Your hip flexors are a group of muscles (mainly, your iliopsoas, sartorius, pectineus, tensor fasciae latae and quads) that run down the front of your hips and thigh, and attach to your spine, pelvis and femur. They allow you to lift your knees to your chest while maintaining a stable spine and pelvis. However, when they get tight, those muscles not only become less effective, they also cause the opposing muscle group — aka the hip extensors, made up of your glutes, hamstrings and other hip muscles — to slack off. Long hours of sitting leave your hips in a “flexed” position. Therefore, the muscles that flex your hips are in a shortened state. We probably spend at least a third of our day sitting down.

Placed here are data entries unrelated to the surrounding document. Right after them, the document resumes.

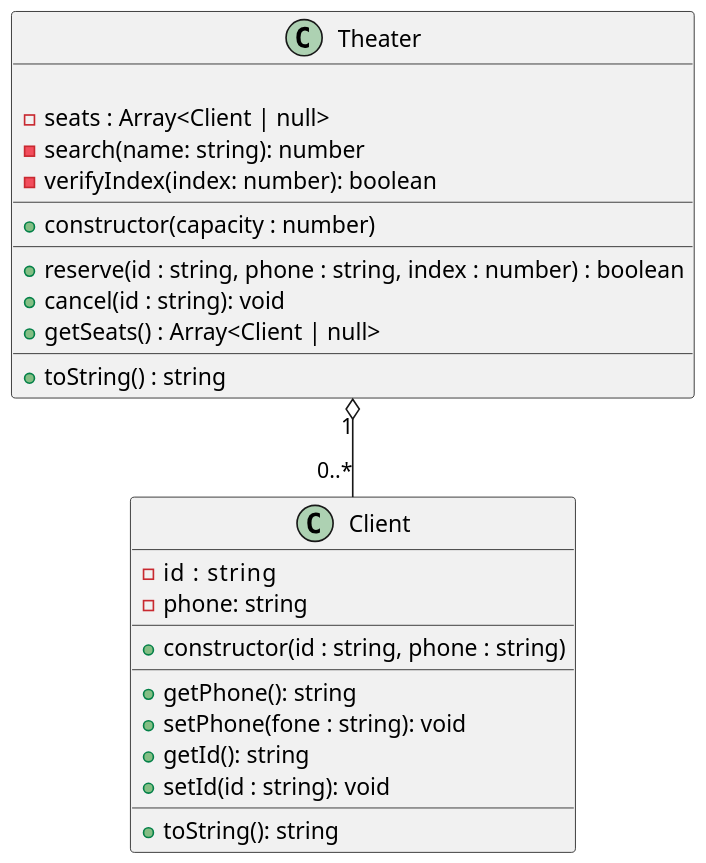
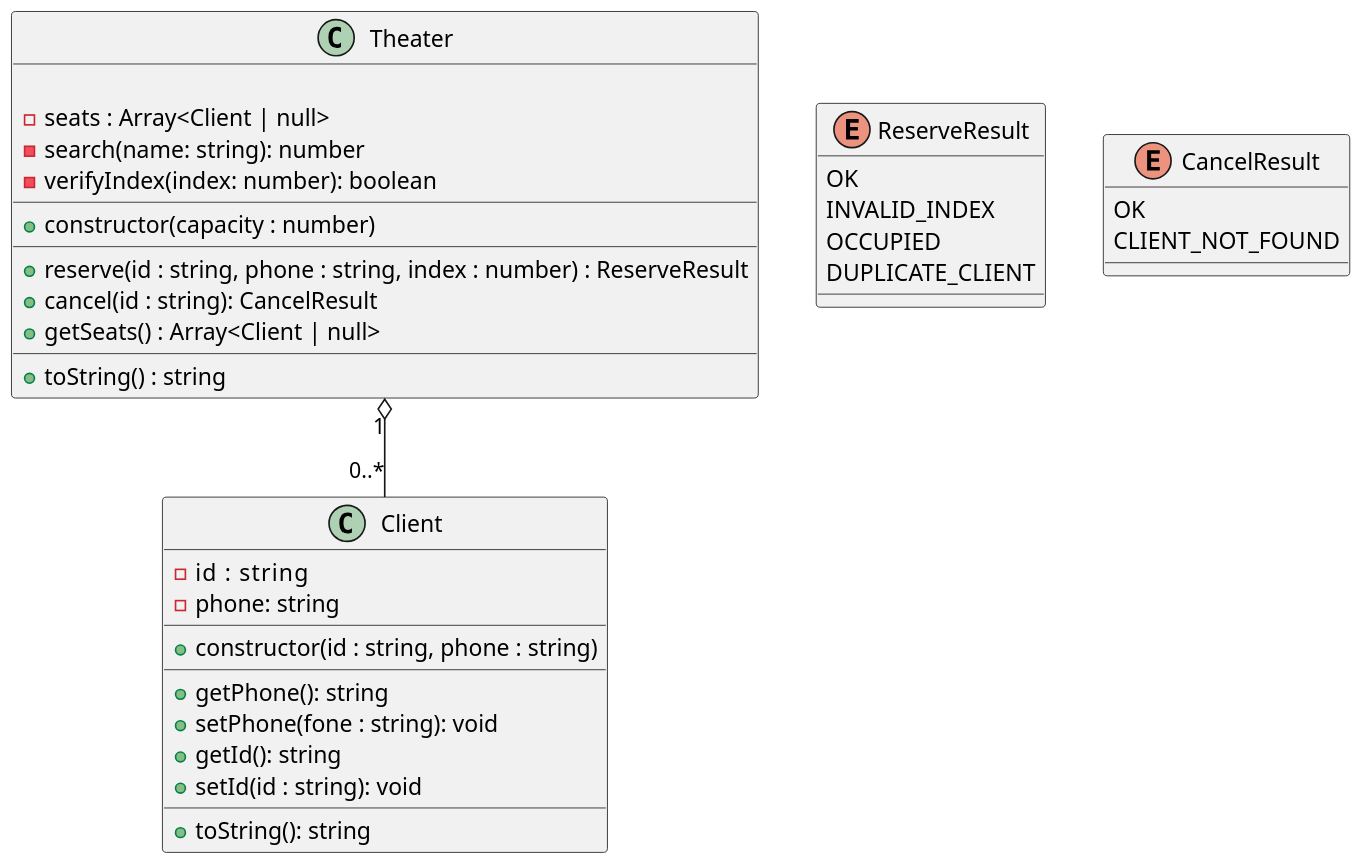
One commit to qxcodepoo/arcade changed the diagram in labs/cinema/assets/diagrama.puml. Above: the diagram before and after it, drawn with PlantUML. The commit also changed 4 other files, not shown here.

```diff
--- a/labs/cinema/assets/diagrama.puml
+++ b/labs/cinema/assets/diagrama.puml
@@ -2,38 +2,50 @@
 @startuml
 
 skinparam defaultFontName "Source Code Pro"
 skinparam dpi 150
 
 
 class Client {
   - id   : string
   - phone: string
   __
   + constructor(id : string, phone : string)
   __
   + getPhone(): string
   + setPhone(fone : string): void
   + getId(): string
   + setId(id : string): void
   __
   + toString(): string
 }
 
+enum ReserveResult {
+  OK
+  INVALID_INDEX
+  OCCUPIED
+  DUPLICATE_CLIENT
+}
+
+enum CancelResult {
+  OK
+  CLIENT_NOT_FOUND
+}
+
 class Theater {
   
   - seats : Array<Client | null>
   - search(name: string): number  
   - verifyIndex(index: number): boolean
   __
   + constructor(capacity : number)  
   __
-  + reserve(id : string, phone : string, index : number) : boolean
-  + cancel(id : string): void
+  + reserve(id : string, phone : string, index : number) : ReserveResult
+  + cancel(id : string): CancelResult
   + getSeats() : Array<Client | null>
   __
   + toString() : string
 }
 
 
 Theater "1" o-- "0..*" Client
 @enduml
```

Think about how much time those hip flexor muscles stay shortened. A lot. Over time, they become tighter and tighter. So you need to perform the stretches mentioned below to avoid pain.
1. Kneeling Hip Flexor Stretch
Drive your hip forward and your knee into the ground. Your iliopsoas muscle, one of the main hip flexors, is a deep muscle that requires isometric activation to stretch it.
2. Pigeon Stretch
Bring the heel of your front leg to the pants pocket on your other leg. This will align your hips and allow you to drive them into the floor, accentuating the stretch.
3. Spider-Man Stretch
Take a wide lunge stance and drive the hip of your down leg across your body when you rotate.
4. Hip Flexor Mobilization
Press the foam roller or lacrosse ball into the crease of your hip. Apply pressure as needed and roll the roller or ball back and forth to break up the tissue. When you find a spot that’s tender, focus on it and apply even more pressure to help release the tightness.
5. Leg Swings, Forward & Lateral
Hold yourself against a wall or rail. Swing your leg forward and laterally, maintaining good posture. Focus on dynamically stretching your hip.
Take note: If one of your hip muscle isn’t working the right way, your body is going to adapt to it. You’ll use different muscles, your gait and posture may change. And as a result, you put yourself at risk of aches, pains and potentially more serious injury.
The Content is not intended to be a substitute for professional medical advice, diagnosis, or treatment. Always seek the advice of your physician or other qualified health provider with any questions you may have regarding a medical condition.